Predicting the natural flow regime: models for assessing hydrological alteration in streams †
Article first published online: 3 MAR 2009
Copyright © 2009 John Wiley & Sons, Ltd.
River Research and Applications
Volume 26, Issue 2, pages 118–136, February 2010
How to Cite
Carlisle, D. M., Falcone, J., Wolock, D. M., Meador, M. R. and Norris, R. H. (2010), Predicting the natural flow regime: models for assessing hydrological alteration in streams . River Res. Applic., 26: 118–136. doi: 10.1002/rra.1247
- Issue published online: 26 JAN 2010
- Article first published online: 3 MAR 2009
- Manuscript Accepted: 15 JAN 2009
- Manuscript Revised: 24 NOV 2008
- Manuscript Received: 25 AUG 2008
- natural flow regime;
- predictive models;
- random forests;
- hydrologic modification

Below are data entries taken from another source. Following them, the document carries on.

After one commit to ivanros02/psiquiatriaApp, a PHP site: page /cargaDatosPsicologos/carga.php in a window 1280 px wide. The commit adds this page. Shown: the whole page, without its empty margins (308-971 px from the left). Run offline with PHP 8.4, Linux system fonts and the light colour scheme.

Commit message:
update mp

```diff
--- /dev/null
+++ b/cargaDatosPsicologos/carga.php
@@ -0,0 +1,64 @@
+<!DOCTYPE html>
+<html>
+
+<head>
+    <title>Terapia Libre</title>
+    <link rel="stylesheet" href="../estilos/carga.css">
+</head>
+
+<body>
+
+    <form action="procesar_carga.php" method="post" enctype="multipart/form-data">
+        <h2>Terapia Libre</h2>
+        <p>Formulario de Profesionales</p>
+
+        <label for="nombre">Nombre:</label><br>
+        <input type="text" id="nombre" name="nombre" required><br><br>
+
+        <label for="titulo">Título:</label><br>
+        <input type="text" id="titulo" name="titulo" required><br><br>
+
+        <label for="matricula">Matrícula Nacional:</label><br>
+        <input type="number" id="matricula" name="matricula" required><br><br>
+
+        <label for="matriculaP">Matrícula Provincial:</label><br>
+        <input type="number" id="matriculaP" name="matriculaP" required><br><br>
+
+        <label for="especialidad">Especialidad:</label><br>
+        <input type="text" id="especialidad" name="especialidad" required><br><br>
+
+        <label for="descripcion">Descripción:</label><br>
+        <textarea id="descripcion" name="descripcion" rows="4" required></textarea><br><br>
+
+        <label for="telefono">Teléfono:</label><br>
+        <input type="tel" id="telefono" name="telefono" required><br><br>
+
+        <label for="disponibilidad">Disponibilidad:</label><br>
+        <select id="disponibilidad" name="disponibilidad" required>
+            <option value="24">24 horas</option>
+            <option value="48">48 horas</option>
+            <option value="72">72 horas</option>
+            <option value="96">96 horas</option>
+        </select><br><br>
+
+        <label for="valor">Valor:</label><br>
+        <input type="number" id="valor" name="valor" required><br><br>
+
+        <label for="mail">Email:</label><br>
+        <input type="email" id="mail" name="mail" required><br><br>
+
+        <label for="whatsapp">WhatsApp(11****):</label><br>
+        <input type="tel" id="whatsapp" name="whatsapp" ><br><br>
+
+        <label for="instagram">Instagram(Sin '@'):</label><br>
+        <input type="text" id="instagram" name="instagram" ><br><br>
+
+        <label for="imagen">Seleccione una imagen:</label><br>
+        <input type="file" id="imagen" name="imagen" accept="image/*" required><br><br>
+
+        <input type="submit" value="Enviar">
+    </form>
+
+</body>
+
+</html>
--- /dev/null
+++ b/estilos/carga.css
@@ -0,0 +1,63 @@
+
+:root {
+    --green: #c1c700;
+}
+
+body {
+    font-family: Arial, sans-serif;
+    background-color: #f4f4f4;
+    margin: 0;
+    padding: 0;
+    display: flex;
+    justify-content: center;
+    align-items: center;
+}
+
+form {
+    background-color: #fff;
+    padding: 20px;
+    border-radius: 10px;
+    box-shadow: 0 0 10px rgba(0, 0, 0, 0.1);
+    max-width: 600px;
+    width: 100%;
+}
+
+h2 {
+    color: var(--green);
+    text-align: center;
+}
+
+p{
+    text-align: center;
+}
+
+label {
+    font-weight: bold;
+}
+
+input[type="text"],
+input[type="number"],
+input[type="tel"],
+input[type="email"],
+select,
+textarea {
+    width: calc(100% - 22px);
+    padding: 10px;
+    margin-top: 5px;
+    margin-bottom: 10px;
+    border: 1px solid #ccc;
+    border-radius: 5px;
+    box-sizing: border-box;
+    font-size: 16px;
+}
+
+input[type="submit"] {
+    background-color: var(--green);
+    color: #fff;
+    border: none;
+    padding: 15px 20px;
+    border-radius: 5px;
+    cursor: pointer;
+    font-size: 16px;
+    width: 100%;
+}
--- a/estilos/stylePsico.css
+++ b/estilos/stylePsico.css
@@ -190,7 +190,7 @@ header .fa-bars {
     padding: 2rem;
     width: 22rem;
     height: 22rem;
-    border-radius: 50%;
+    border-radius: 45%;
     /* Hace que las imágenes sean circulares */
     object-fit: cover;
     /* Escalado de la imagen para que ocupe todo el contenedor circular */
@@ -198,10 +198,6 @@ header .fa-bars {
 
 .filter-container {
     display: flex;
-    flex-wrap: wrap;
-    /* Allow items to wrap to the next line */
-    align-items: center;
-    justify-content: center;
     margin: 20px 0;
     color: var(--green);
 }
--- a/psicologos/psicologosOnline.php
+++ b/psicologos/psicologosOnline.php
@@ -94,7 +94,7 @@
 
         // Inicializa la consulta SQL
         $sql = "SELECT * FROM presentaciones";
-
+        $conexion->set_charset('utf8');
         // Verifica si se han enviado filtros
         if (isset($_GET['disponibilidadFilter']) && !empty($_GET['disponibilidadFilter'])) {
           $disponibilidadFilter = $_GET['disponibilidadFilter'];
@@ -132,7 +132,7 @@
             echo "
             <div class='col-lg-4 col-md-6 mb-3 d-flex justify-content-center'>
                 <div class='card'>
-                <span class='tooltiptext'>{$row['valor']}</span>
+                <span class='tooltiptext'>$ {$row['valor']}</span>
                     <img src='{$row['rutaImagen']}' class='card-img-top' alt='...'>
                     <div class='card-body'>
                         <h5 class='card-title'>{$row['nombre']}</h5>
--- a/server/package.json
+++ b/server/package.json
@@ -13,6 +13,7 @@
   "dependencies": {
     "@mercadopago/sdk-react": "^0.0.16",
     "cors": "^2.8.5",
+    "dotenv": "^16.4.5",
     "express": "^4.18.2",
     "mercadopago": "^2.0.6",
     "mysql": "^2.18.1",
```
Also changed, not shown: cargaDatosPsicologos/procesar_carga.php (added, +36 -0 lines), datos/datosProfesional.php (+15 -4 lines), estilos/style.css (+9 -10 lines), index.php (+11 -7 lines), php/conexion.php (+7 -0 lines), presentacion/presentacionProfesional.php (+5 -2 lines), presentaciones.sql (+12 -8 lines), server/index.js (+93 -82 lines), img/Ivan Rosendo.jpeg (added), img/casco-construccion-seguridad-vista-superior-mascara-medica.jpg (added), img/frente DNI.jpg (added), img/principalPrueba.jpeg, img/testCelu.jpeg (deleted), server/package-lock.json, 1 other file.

Understanding the extent to which natural streamflow characteristics have been altered is an important consideration for ecological assessments of streams. Assessing hydrologic condition requires that we quantify the attributes of the flow regime that would be expected in the absence of anthropogenic modifications. The objective of this study was to evaluate whether selected streamflow characteristics could be predicted at regional and national scales using geospatial data. Long-term, gaged river basins distributed throughout the contiguous US that had streamflow characteristics representing least disturbed or near pristine conditions were identified. Thirteen metrics of the magnitude, frequency, duration, timing and rate of change of streamflow were calculated using a 20–50 year period of record for each site. We used random forests (RF), a robust statistical modelling approach, to develop models that predicted the value for each streamflow metric using natural watershed characteristics. We compared the performance (i.e. bias and precision) of national- and regional-scale predictive models to that of models based on landscape classifications, including major river basins, ecoregions and hydrologic landscape regions (HLR). For all hydrologic metrics, landscape stratification models produced estimates that were less biased and more precise than a null model that accounted for no natural variability. Predictive models at the national and regional scale performed equally well, and substantially improved predictions of all hydrologic metrics relative to landscape stratification models. Prediction error rates ranged from 15 to 40%, but were ≤25% for most metrics. We selected three gaged, non-reference sites to illustrate how predictive models could be used to assess hydrologic condition. These examples show how the models accurately estimate pre-disturbance conditions and are sensitive to changes in streamflow variability associated with long-term land-use change. We also demonstrate how the models can be applied to predict expected natural flow characteristics at ungaged sites. Copyright © 2009 John Wiley & Sons, Ltd.